▶ _EXERCISE DETAILS_
The records underneath are to be repeated exactly, with the pictures left out.

Dataset items:
◇ ◇ ◇ ◇ ◇ ◇ ◇

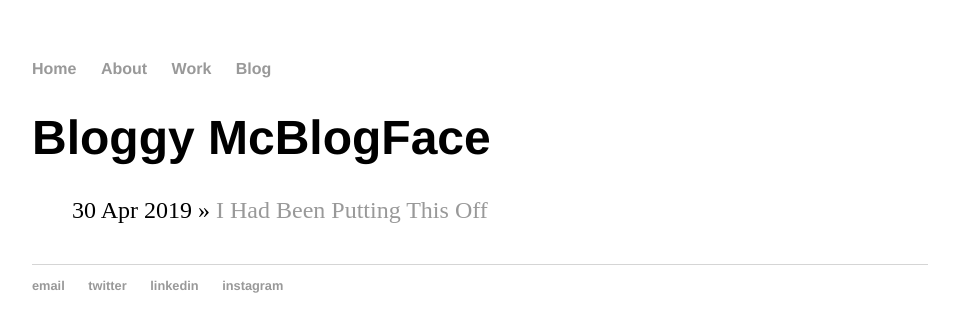
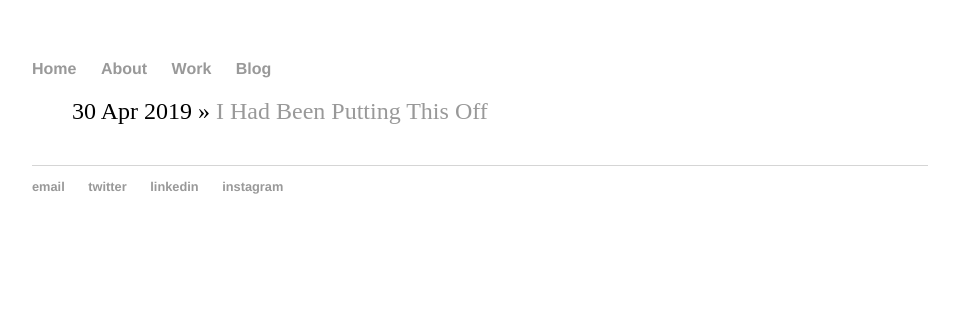
Before and after one commit to isaac-schultz/isaac-schultz.github.io, a Jekyll site: the page built from blog/index.html, in a window 1280 px wide. Shown: the top 332 px of the page, without its empty margins (160-1119 px from the left). Built offline with Jekyll 4.4.1, drawn with Linux system fonts in a browser that asks for light colours.

Commit message:
Update index.html

```diff
--- a/blog/index.html
+++ b/blog/index.html
@@ -1,8 +1,7 @@
 ---
 layout: default
-title: Bloggy McBlogFace
+title: Isaac's Blog
 ---
-	<h1>{{ page.title }}</h1>
 	<ul class="posts">
 
 	  {% for post in site.posts %}
```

◇ ◇ ◇ ◇ ◇ ◇ ◇

▶ _ANSWER BOX_
Before and after one commit to isaac-schultz/isaac-schultz.github.io, a Jekyll site: the page built from blog/index.html, in a window 1280 px wide. Shown: the top 332 px of the page, without its empty margins (160-1119 px from the left). Built offline with Jekyll 4.4.1, drawn with Linux system fonts in a browser that asks for light colours.

Commit message:
Update index.html

```diff
--- a/blog/index.html
+++ b/blog/index.html
@@ -1,8 +1,7 @@
 ---
 layout: default
-title: Bloggy McBlogFace
+title: Isaac's Blog
 ---
-	<h1>{{ page.title }}</h1>
 	<ul class="posts">
 
 	  {% for post in site.posts %}
```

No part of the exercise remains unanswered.